Gut health testing is usually next up. It’s important to know what’s going on with your gut microbes because infections can contribute to an inflamed, leaky gut. Your Wellness Way practitioner may also recommend other tests based on what they see on the food allergy and gut health test results. A viral panel or hormone panel can also give insight.
Avoid Inflammatory Foods
This means avoiding your food allergies, processed foods, gluten, sugar, and industrial seed oils like canola and soybean. Cow’s milk dairy can also be inflammatory for many people. The dietary component is huge. You cannot heal a leaky gut while eating processed foods and sugary foods.
Focus on Whole Foods
To promote a healthy gut, focus on gluten-free whole foods with plenty of leafy greens, healthy fats, and grass-fed meats, including organ meats. If you’re currently far from that kind of diet, start somewhere. (The linked article gives you some ideas of how.)
Including some fermented foods may also help nourish the gut lining and create a hospitable environment for your gut bacteria. These are foods like sauerkraut, kimchi, or kefir.  However, it’s important to work with a practitioner because a leaky gut can cause mast cell issues, leading to elevated histamines. In that case, fermented foods could do more harm than good.
Each person is unique, which is why Wellness Way practitioners create a personalized nutrition program to heal intestinal hyperpermeability / “leaky gut.” Depending on what else you have going on, these or other supplements may be recommended based on your test results:
- Probiotic supplements
- Prebiotics (fiber/food for the gut bacteria)
- Enzymes (help break down food)
- Bone broth protein
- The amino acid L-glutamine
- Omega-3 fatty acids
- Herbs like Slippery Elm, Albizia, Nettle, Gotu Kola, or other supplements may be recommended.
Getting high-quality supplements is important because the form can make a difference in whether they are effective in promoting healing.
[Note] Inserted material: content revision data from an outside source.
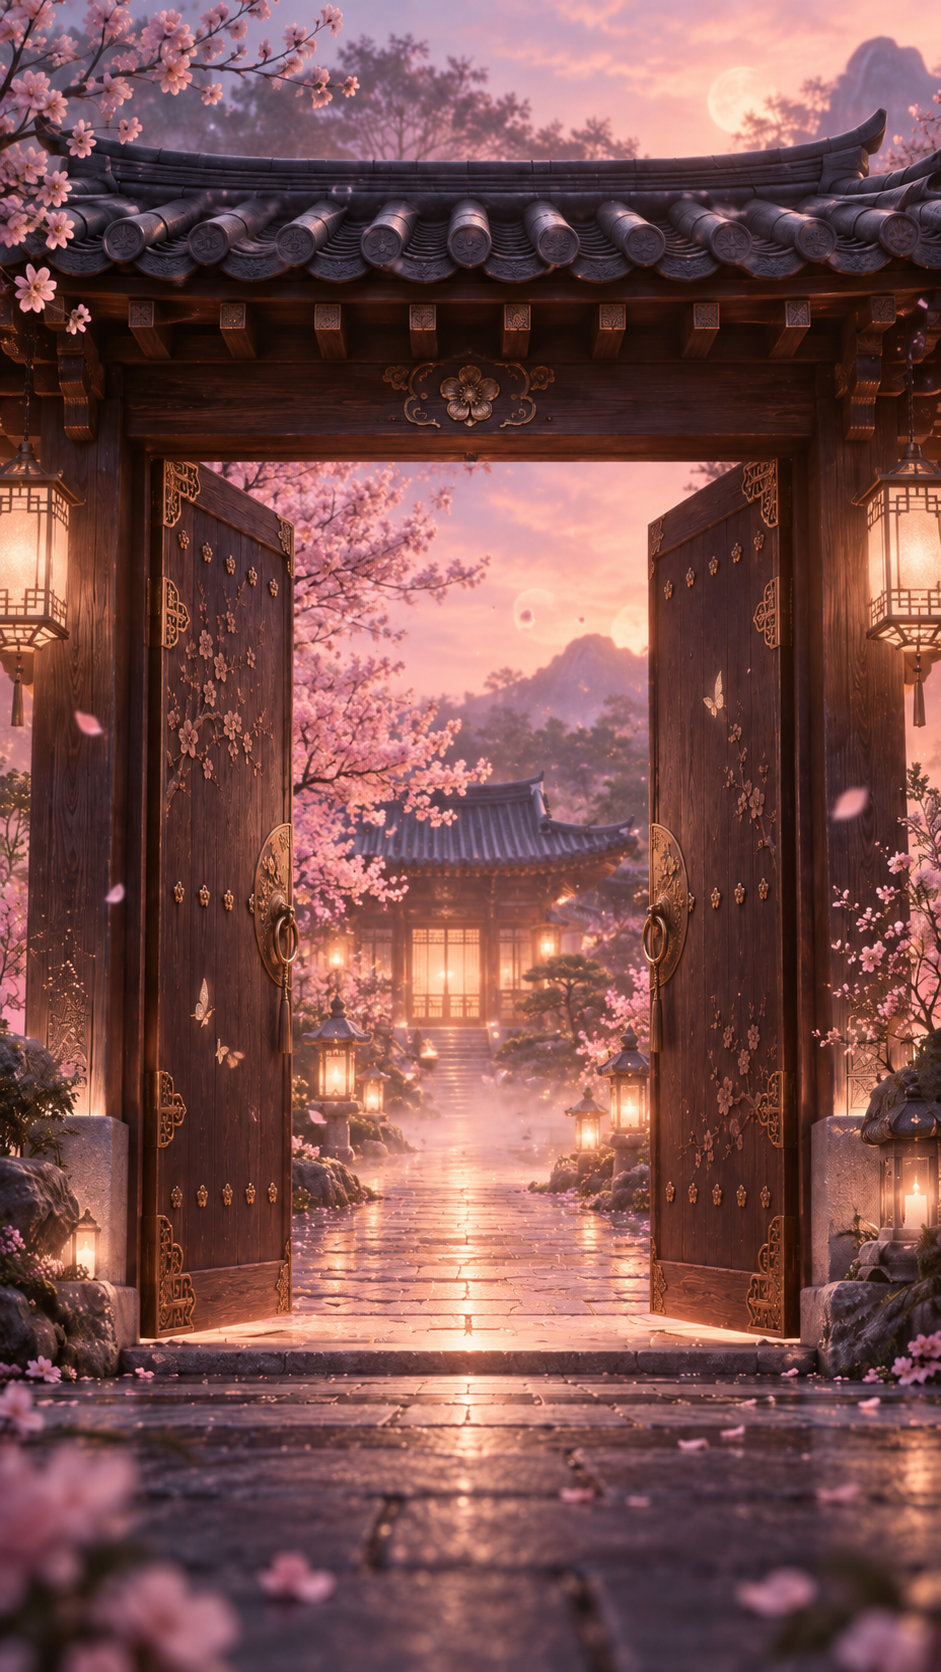
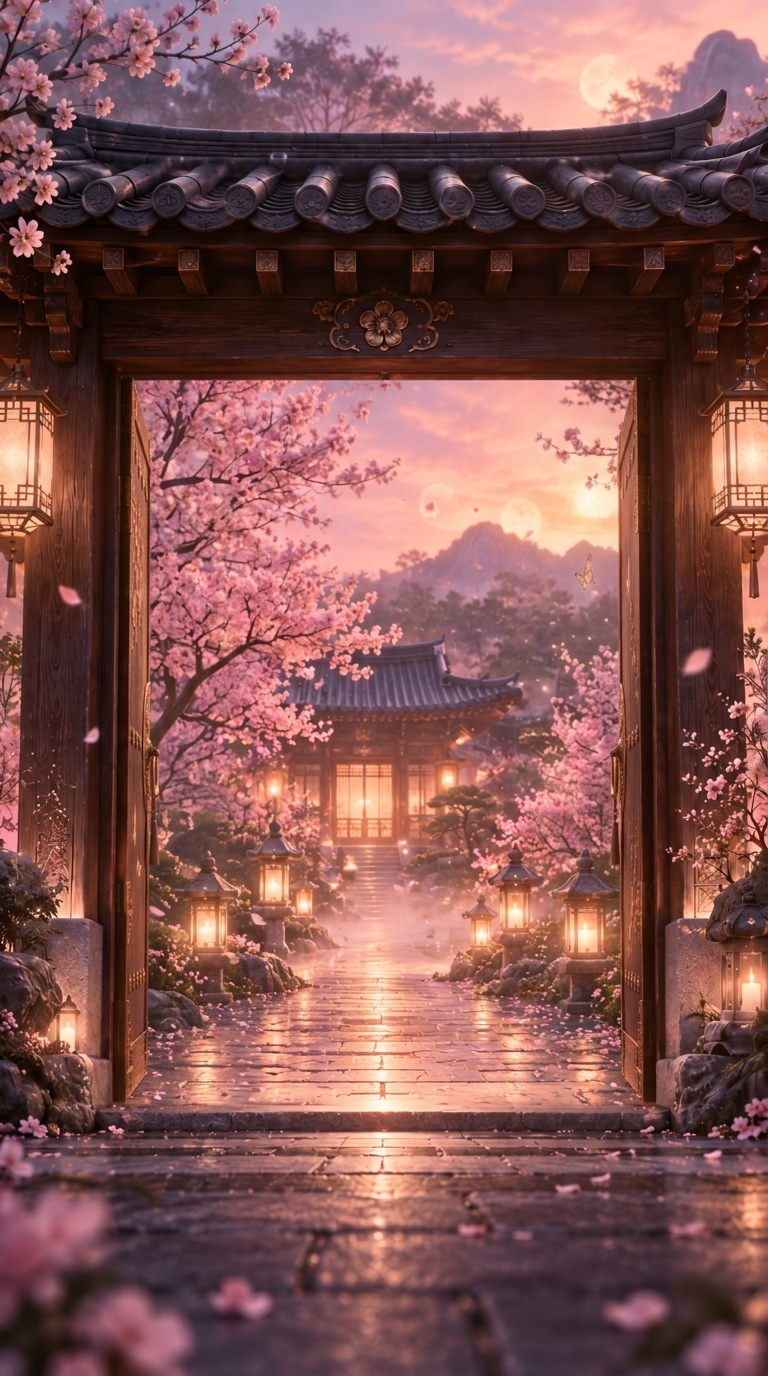
feat: 대문이 완전히 180도 활짝 열린 이미지로 교체 및 시네마틱 줌 연출 강화

diff --git a/components/MobileIntroDoor.tsx b/components/MobileIntroDoor.tsx
@@ -11,8 +11,8 @@ export default function MobileIntroDoor({ onComplete }: MobileIntroDoorProps) {
   const [shouldShow, setShouldShow] = useState<boolean>(false);
   // 애니메이션 진행 단계
   // 'idle': 대기(닫힌 문 + 입장 버튼)
-  // 'opening': 문 열림 + 중앙 황금빛 + 열린 문 줌인 연출 (약 1.35초)
-  // 'fadingOut': 인트로 오버레이 전체 페이드아웃 (약 0.4초)
+  // 'opening': 문 열림 + 중앙 황금빛 폭발 + 활짝 열린 문 줌인 연출 (약 1.45초)
+  // 'fadingOut': 인트로 오버레이 전체 부드러운 페이드아웃 (약 0.4초)
   // 'finished': 종료 후 완전 제거
   const [animationPhase, setAnimationPhase] = useState<'idle' | 'opening' | 'fadingOut' | 'finished'>('idle');
 
@@ -68,19 +68,19 @@ export default function MobileIntroDoor({ onComplete }: MobileIntroDoorProps) {
     // 2. 문 열림 및 안쪽으로 빨려 들어가는 시네마틱 연출 시작
     setAnimationPhase('opening');
 
-    // 3. 약 1.3초 후 전체 화면 부드러운 페이드아웃 시작
+    // 3. 약 1.45초 후 전체 화면 부드러운 페이드아웃 시작
     const timer1 = setTimeout(() => {
       setAnimationPhase('fadingOut');
-    }, 1300);
+    }, 1450);
 
-    // 4. 약 1.7초 후 인트로 완전 종료 및 본문 스크롤 복구
+    // 4. 약 1.85초 후 인트로 완전 종료 및 본문 스크롤 복구
     const timer2 = setTimeout(() => {
       setAnimationPhase('finished');
       setShouldShow(false);
       document.body.style.overflow = '';
       document.documentElement.style.overflow = '';
       if (onComplete) onComplete();
-    }, 1700);
+    }, 1850);
 
     return () => {
       clearTimeout(timer1);
@@ -125,13 +125,13 @@ export default function MobileIntroDoor({ onComplete }: MobileIntroDoorProps) {
             alt="백도화의 닫힌 문"
             className="w-full h-full object-cover"
             style={{
-              // 손잡이와 문 중앙선이 화면 정중앙에 시각적으로 정확히 오도록 세밀 조정
+              // 손잡이와 문 중앙선이 화면 정중앙에 오도록 정밀 배치
               objectPosition: 'center 46%',
             }}
           />
         </div>
 
-        {/* (2) 열린 문 레이어 (클릭 시 확대되며 문 안쪽으로 빨려 들어가는 연출) */}
+        {/* (2) 활짝 열린 문 레이어 (클릭 시 180도 활짝 열려 안쪽 정원으로 쑥 빨려 들어가는 연출) */}
         <div
           className={`absolute inset-0 w-full h-full transition-opacity duration-600 ease-out ${
             animationPhase === 'idle'
@@ -143,7 +143,7 @@ export default function MobileIntroDoor({ onComplete }: MobileIntroDoorProps) {
           {/* eslint-disable-next-line @next/next/no-img-element */}
           <img
             src={openDoorImg}
-            alt="백도화의 열린 문"
+            alt="백도화의 활짝 열린 문"
             className="w-full h-full object-cover"
             style={{
               objectPosition: 'center 46%',
@@ -170,7 +170,7 @@ export default function MobileIntroDoor({ onComplete }: MobileIntroDoorProps) {
         {/* (4) 문 안쪽에서 화면 전체로 퍼지는 따뜻한 황금빛 오버레이 (Golden Aura Bloom) */}
         <div
           className={`absolute inset-0 pointer-events-none transition-opacity duration-1000 ease-out ${
-            animationPhase === 'opening' ? 'opacity-80' : 'opacity-0'
+            animationPhase === 'opening' ? 'opacity-85' : 'opacity-0'
           }`}
           style={{
             background:
@@ -253,14 +253,19 @@ export default function MobileIntroDoor({ onComplete }: MobileIntroDoorProps) {
         @keyframes cameraZoomIn {
           0% {
             transform: scale(1);
+            filter: brightness(0.96);
+          }
+          35% {
+            filter: brightness(1.08);
           }
           100% {
-            transform: scale(1.12);
+            transform: scale(1.15);
+            filter: brightness(1.02);
           }
         }
 
         .intro-camera-zoom {
-          animation: cameraZoomIn 1.45s cubic-bezier(0.16, 1, 0.3, 1) forwards;
+          animation: cameraZoomIn 1.55s cubic-bezier(0.16, 1, 0.3, 1) forwards;
         }
 
         @media (prefers-reduced-motion: reduce) {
Powdered versions of certain herbs aren’t as effective as alcohol-based extractions. Learn more about Leaky Gut and common misconceptions by watching Dr. Zach Papendieck in this video.
The Wellness Way Can Help!
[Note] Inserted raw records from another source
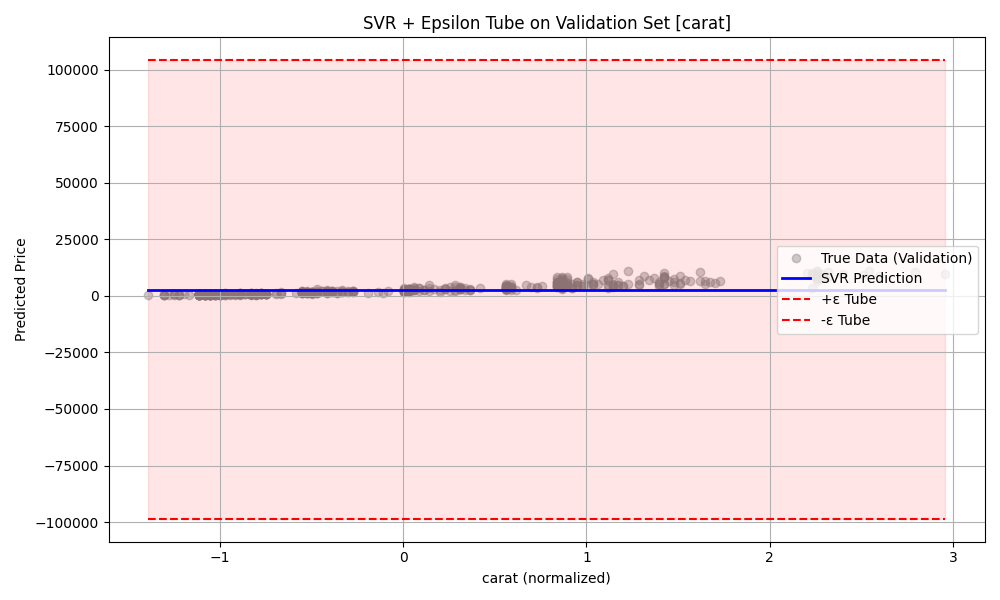
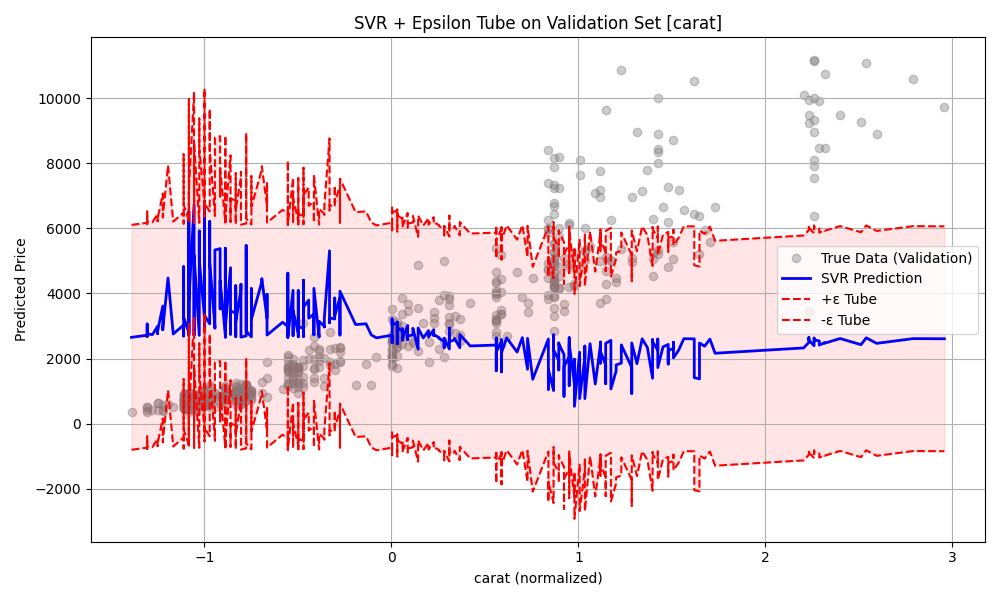
Update the svr

diff --git a/main_d.py b/main_d.py
@@ -3,11 +3,10 @@ import pandas as pd
 import matplotlib.pyplot as plt
 import matplotlib
 import os
-import time
 
 from SVM.Svr import SupportVectorRegression
 from SVM.utility.Enum import KernelType
-from SVM.utility.Search import random_search_svr
+from SVM.utility.Search import grid_search_svr
 from sklearn.metrics import r2_score
 from SVM.utility.preprocess import preprocessData, customRegressionReport, denormalize_price
 
@@ -26,19 +25,38 @@ y_train = y_train.flatten()
 y_val = y_val.flatten()
 y_test = y_test.flatten()
 
+print("y_mean:", y_mean)
+print("y_std:", y_std)
+print("Shape y_mean:", y_mean.shape)
+print("Shape y_train:", y_train.shape)
+print("First 5 normalized y_train:", y_train[:5])
+
 # ------------------------- HYPERPARAMETER SEARCH -------------------------
 param_grid_random = {
-    "kernel_type": [KernelType.RBF],
-    "C": [10, 30, 50],
-    "epsilon": [10, 20, 30, 40, 50],
-    "sigma": [0.01, 0.03, 0.05, 0.075, 0.1],
-    "degree": [3],
+    "kernel_type": [
+        KernelType.LINEAR,
+        KernelType.RBF
+    ],
+
+    # C controls regularization (applies to all kernels)
+    "C": [0.1, 1, 10, 30, 100],
+
+    # Epsilon-insensitive zone width
+    "epsilon": [0.01, 0.05, 0.1, 0.2],
+
+    # Sigma is used only for RBF
+    "sigma": [0.5, 1.0, 2.0, 5.0],
+
+    # Polynomial kernel parameters (ignored elsewhere)
+    "degree": [2],
     "coef": [0.0],
-    "learning_rate": [0.001, 0.003, 0.005],
+
+    # Optimizer parameters
+    "learning_rate": [0.001, 0.005, 0.01, 0.03, 0.05],
     "momentum": [0.7, 0.8, 0.9]
 }
-best_params, best_score = random_search_svr(X_train, y_train, X_val, y_val, param_grid_random, n_iter=10)
 
+best_params, best_score = grid_search_svr(X_train, y_train, X_val, y_val, param_grid_random)
 print(f"Best params: {best_params} with {best_score}")
 
 # ------------------------- FINAL MODEL TRAINING -------------------------
@@ -59,13 +77,19 @@ print("\n---------------- VALIDATION PHASE ----------------")
 Y_pred_val = svr_final.predict(X_val)
 y_val_denorm = denormalize_price(y_val, y_mean, y_std)
 Y_pred_val_denorm = denormalize_price(Y_pred_val, y_mean, y_std)
-customRegressionReport(y_val_denorm, Y_pred_val_denorm, name="Test")
+
+print("First 5 denormalized predictions:", Y_pred_val_denorm[:5])
+print("Denorm mean:", np.mean(Y_pred_val_denorm))
+print("Denorm std:", np.std(Y_pred_val_denorm))
 
 # ------------------------- FINAL TRAINING ON TRAIN+VAL -------------------------
 print("\n---------------- TRAINING ON TRAIN + VALIDATION ----------------")
 X_train_final = np.vstack((X_train, X_val))
 y_train_final = np.hstack((y_train, y_val))
 svr_final.fit(X_train_final, y_train_final)
+print("max(β) VAL:", np.max(np.abs(svr_final.beta)))
+print("bias b VAL:", svr_final.b)
+
 
 # ------------------------- TEST PREDICTION -------------------------
 print("\n---------------- TEST PHASE ----------------")
@@ -73,27 +97,40 @@ Y_pred_test = svr_final.predict(X_test)
 y_test_denorm = denormalize_price(y_test, y_mean, y_std)
 Y_pred_test_denorm = denormalize_price(Y_pred_test, y_mean, y_std)
 
-# ------------------------- EPSILON TUBE PLOTS -------------------------
-feature_idx = 0
-feature_name = data_sampled.columns[feature_idx]
-x_range = np.linspace(X_val[:, feature_idx].min(), X_val[:, feature_idx].max(), 300)
-X_grid = np.tile(np.mean(X_val, axis=0), (300, 1))
-X_grid[:, feature_idx] = x_range
-y_pred_grid = svr_final.predict(X_grid)
-y_pred_grid_denorm = denormalize_price(y_pred_grid, y_mean, y_std)
-epsilon_denorm = float(best_params["epsilon"] * (y_std.iloc[0] if isinstance(y_std, pd.Series) else y_std))
+# ------------------------- EPSILON TUBE PLOTS (REALISTIC CURVE) -------------------------
+print("\n---------------- PLOTTING SVR CURVE ON SIGNIFICANT FEATURE ----------------")
+
+# Select meaningful feature to visualize (e.g., "carat")
+feature_name = "carat"
+feature_idx = list(data_sampled.columns).index(feature_name)
+
+# Sort validation data by the selected feature
+sorted_idx_val = np.argsort(X_val[:, feature_idx])
+X_val_sorted = X_val[sorted_idx_val]
+y_val_sorted = y_val_denorm[sorted_idx_val]
+Y_pred_val_sorted = Y_pred_val_denorm[sorted_idx_val]
+
+# Sort test data by the selected feature
+sorted_idx_test = np.argsort(X_test[:, feature_idx])
+X_test_sorted = X_test[sorted_idx_test]
+y_test_sorted = y_test_denorm[sorted_idx_test]
+Y_pred_test_sorted = svr_final.predict(X_test_sorted)
+Y_pred_test_denorm_sorted = denormalize_price(Y_pred_test_sorted, y_mean, y_std)
+
+# Get denormalized epsilon from final model
+epsilon_denorm = denormalize_price(np.array([svr_final.epsilon]), y_mean, y_std)[0]
 
 os.makedirs("plots", exist_ok=True)
 
-# Validation set epsilon tube plot
+# Plot: Validation set
 plt.figure(figsize=(10, 6))
-plt.scatter(X_val[:, feature_idx], y_val_denorm, alpha=0.4, color="gray", label="True Data (Validation)")
-plt.plot(x_range, y_pred_grid_denorm, color='blue', linewidth=2, label="SVR Prediction")
-plt.plot(x_range, y_pred_grid_denorm + epsilon_denorm, 'r--', label="+ε Tube")
-plt.plot(x_range, y_pred_grid_denorm - epsilon_denorm, 'r--', label="-ε Tube")
-plt.fill_between(x_range,
-                 y_pred_grid_denorm - epsilon_denorm,
-                 y_pred_grid_denorm + epsilon_denorm,
+plt.scatter(X_val_sorted[:, feature_idx], y_val_sorted, alpha=0.4, color="gray", label="True Data (Validation)")
+plt.plot(X_val_sorted[:, feature_idx], Y_pred_val_sorted, color='blue', linewidth=2, label="SVR Prediction")
+plt.plot(X_val_sorted[:, feature_idx], Y_pred_val_sorted + epsilon_denorm, 'r--', label="+\u03b5 Tube")
+plt.plot(X_val_sorted[:, feature_idx], Y_pred_val_sorted - epsilon_denorm, 'r--', label="-\u03b5 Tube")
+plt.fill_between(X_val_sorted[:, feature_idx],
+                 Y_pred_val_sorted - epsilon_denorm,
+                 Y_pred_val_sorted + epsilon_denorm,
                  color='red', alpha=0.1)
 plt.xlabel(f"{feature_name} (normalized)")
 plt.ylabel("Predicted Price")
@@ -104,15 +141,15 @@ plt.tight_layout()
 plt.savefig("plots/svr_epsilon_tube_validation.png")
 plt.show()
 
-# Test set epsilon tube plot
+# Plot: Test set
 plt.figure(figsize=(10, 6))
-plt.scatter(X_test[:, feature_idx], y_test_denorm, alpha=0.4, color="orange", label="True Data (Test)")
-plt.plot(x_range, y_pred_grid_denorm, color='blue', linewidth=2, label="SVR Prediction")
-plt.plot(x_range, y_pred_grid_denorm + epsilon_denorm, 'r--', label="+ε Tube")
-plt.plot(x_range, y_pred_grid_denorm - epsilon_denorm, 'r--', label="-ε Tube")
-plt.fill_between(x_range,
-                 y_pred_grid_denorm - epsilon_denorm,
-                 y_pred_grid_denorm + epsilon_denorm,
+plt.scatter(X_test_sorted[:, feature_idx], y_test_sorted, alpha=0.4, color="orange", label="True Data (Test)")
+plt.plot(X_test_sorted[:, feature_idx], Y_pred_test_denorm_sorted, color='blue', linewidth=2, label="SVR Prediction")
+plt.plot(X_test_sorted[:, feature_idx], Y_pred_test_denorm_sorted + epsilon_denorm, 'r--', label="+\u03b5 Tube")
+plt.plot(X_test_sorted[:, feature_idx], Y_pred_test_denorm_sorted - epsilon_denorm, 'r--', label="-\u03b5 Tube")
+plt.fill_between(X_test_sorted[:, feature_idx],
+                 Y_pred_test_denorm_sorted - epsilon_denorm,
+                 Y_pred_test_denorm_sorted + epsilon_denorm,
                  color='red', alpha=0.1)
 plt.xlabel(f"{feature_name} (normalized)")
 plt.ylabel("Predicted Price")

diff --git a/SVM/Svr.py b/SVM/Svr.py
@@ -4,8 +4,8 @@ from SVM.utility.Kernels import compute_kernel
 
 
 class SupportVectorRegression:
-    def __init__(self, C=1.0, epsilon=0.1, kernel_type=KernelType.RBF, sigma=1.0,
-                 degree=3, coef=1.0, learning_rate=0.01, momentum=0.9, tol=1e-5):
+    def __init__(self, C=1.0, epsilon=10, kernel_type=KernelType.RBF, sigma=1.0,
+                 degree=3, coef=1.0, learning_rate=0.01, momentum=0.7, tol=1e-5):
         """
                 Initialize the Support Vector Regression model parameters.
 
@@ -36,21 +36,13 @@ class SupportVectorRegression:
 
     def fit(self, X, Y, max_iter=1000):
         """
-                Train the SVR model using Nesterov's smoothed gradient method.
-
-                Parameters:
-                - X: Training input data (numpy array)
-                - Y: Target values (numpy array)
-                - max_iter: Maximum number of optimization iterations
-
-                Returns:
-                - training_loss: List of dual objective values (Q_mu) at each iteration
-                """
+        Train the SVR model using Nesterov's smoothed gradient method.
+        """
         self.X_train = X
         n_samples = X.shape[0]
         self.b = 0.0
 
-        # Compute kernel matrix based on current kernel type
+        # Compute kernel matrix
         K = compute_kernel(
             X, X,
             kernel_type=self.kernel_type,
@@ -59,58 +51,62 @@ class SupportVectorRegression:
             coef=self.coef
         )
 
-        # Spectral norm (Lipschitz constant of the quadratic term)
+        # Spectral norm (Lipschitz constant)
         spectral_norm_K = np.linalg.norm(K, ord=2)
 
-        # Compute smoothing parameter μ = ε / (N*C² + ||K||)
+        # Compute smoothing parameter
         self.mu = self.epsilon / (n_samples * (self.C ** 2) + spectral_norm_K)
 
-        # Initialize β and velocity
-        self.beta = np.zeros(n_samples)
+        # Initialize variables
+        self.beta = np.random.uniform(-1e-3, 1e-3, size=n_samples)
+        beta_prev = np.zeros_like(self.beta)
         velocity = np.zeros_like(self.beta)
 
         training_loss = []
 
         for iteration in range(max_iter):
-            prev_beta = np.copy(self.beta)
-
             # Nesterov extrapolation
-            y_t = self.beta + self.momentum * (self.beta - prev_beta)
+            y_t = self.beta + self.momentum * (self.beta - beta_prev)
 
-            # Gradient
+            # Save current beta for next iteration
+            beta_prev = self.beta.copy()
+
+            # Compute gradient at extrapolated point
             grad = self.compute_smooth_gradient(K, Y, y_t)
 
             # Update with momentum
             velocity = self.momentum * velocity - self.learning_rate * grad
             self.beta = y_t + velocity
 
-            # Project β to box constraints
+            # Project β to box constraints [-C, C]
             self.beta = np.clip(self.beta, -self.C, self.C)
 
-            # Enforce ∑β = 0 by adjusting one variable (more robust than subtracting mean blindly)
+            # Enforce ∑β = 0
             beta_sum = np.sum(self.beta)
             if abs(beta_sum) > 1e-8:
-                idx = np.argmax(np.abs(self.beta))  # pick max component
-                self.beta[idx] -= beta_sum  # correct it
+                idx = np.argmax(np.abs(self.beta))
+                self.beta[idx] -= beta_sum
 
-            # Compute bias b using support vectors
+            # Compute bias b from support vectors
             support_indices = np.where((np.abs(self.beta) > 1e-6) & (np.abs(self.beta) < self.C))[0]
             if len(support_indices) > 0:
                 self.b = np.mean(Y[support_indices] - np.dot(K[support_indices], self.beta))
             else:
                 self.b = np.mean(Y - np.dot(K, self.beta))
 
-            # Smoothed dual objective
+            # Compute dual objective
             Q_mu = np.sum(Y * self.beta) - self.epsilon * np.sum(
                 self.smooth_abs(self.beta)) - 0.5 * self.beta @ K @ self.beta
             training_loss.append(Q_mu)
 
-            if np.linalg.norm(self.beta - prev_beta) < self.tol:
+            # Convergence check
+            if np.linalg.norm(self.beta - beta_prev) < self.tol:
                 print(f"Converged at iteration {iteration}")
                 break
 
             if iteration % 10 == 0:
-                print(f"Iteration {iteration}, Q_mu: {Q_mu:.6f}")
+                print(f"Iter {iteration} | max(β): {np.max(np.abs(self.beta)):.6f} | ∥grad∥: {np.linalg.norm(grad):.6f}"
+                      f"| Q_mu: {Q_mu:.6f}")
 
         return training_loss
 
@@ -135,7 +131,6 @@ class SupportVectorRegression:
         )
 
         predictions = K_test @ self.beta + self.b
-        predictions = np.clip(predictions, -3.0, 3.0)
 
         return predictions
Your body can heal itself if you provide the right environment. Wellness Way practitioners can help you find out what’s creating inflammation and keeping you from healing. The Wellness Way Approach includes delving deep into underlying traumas, toxins, and thoughts that lead to inflammation and dis-ease in the body. We don’t guess; we test. It’s exciting to watch biomarkers go back to normal ranges as the body becomes balanced. Contact a Wellness Way clinic near you to get started on your healing journey.
- Intestinal permeability – a new target for disease prevention and therapy – PMC (nih.gov)
- Zonulin, regulation of tight junctions, and autoimmune diseases – PMC (nih.gov)
- Leaky Gut As a Danger Signal for Autoimmune Diseases – PMC (nih.gov)
- Gliadin, zonulin and gut permeability: Effects on celiac and non-celiac intestinal mucosa and intestinal cell lines – PubMed (nih.gov)
- Association between increased intestinal permeability and disease: A systematic review – ScienceDirect
- Intracellular zinc stores protect the intestinal epithelium from Ochratoxin A toxicity – PubMed (nih.gov)
- Detection of Clostridium perfringens toxin genes in the gut microbiota of autistic children – ScienceDirect
- Intestinal permeability in the pathogenesis of NSAID-induced enteropathy – PubMed (nih.gov)
- Psychological Stress, Intestinal Barrier Dysfunctions, and Autoimmune Disorders: An Overview – PMC (nih.gov)
One Health, Fermented Foods, and Gut Microbiota: PubMed (nih.gov)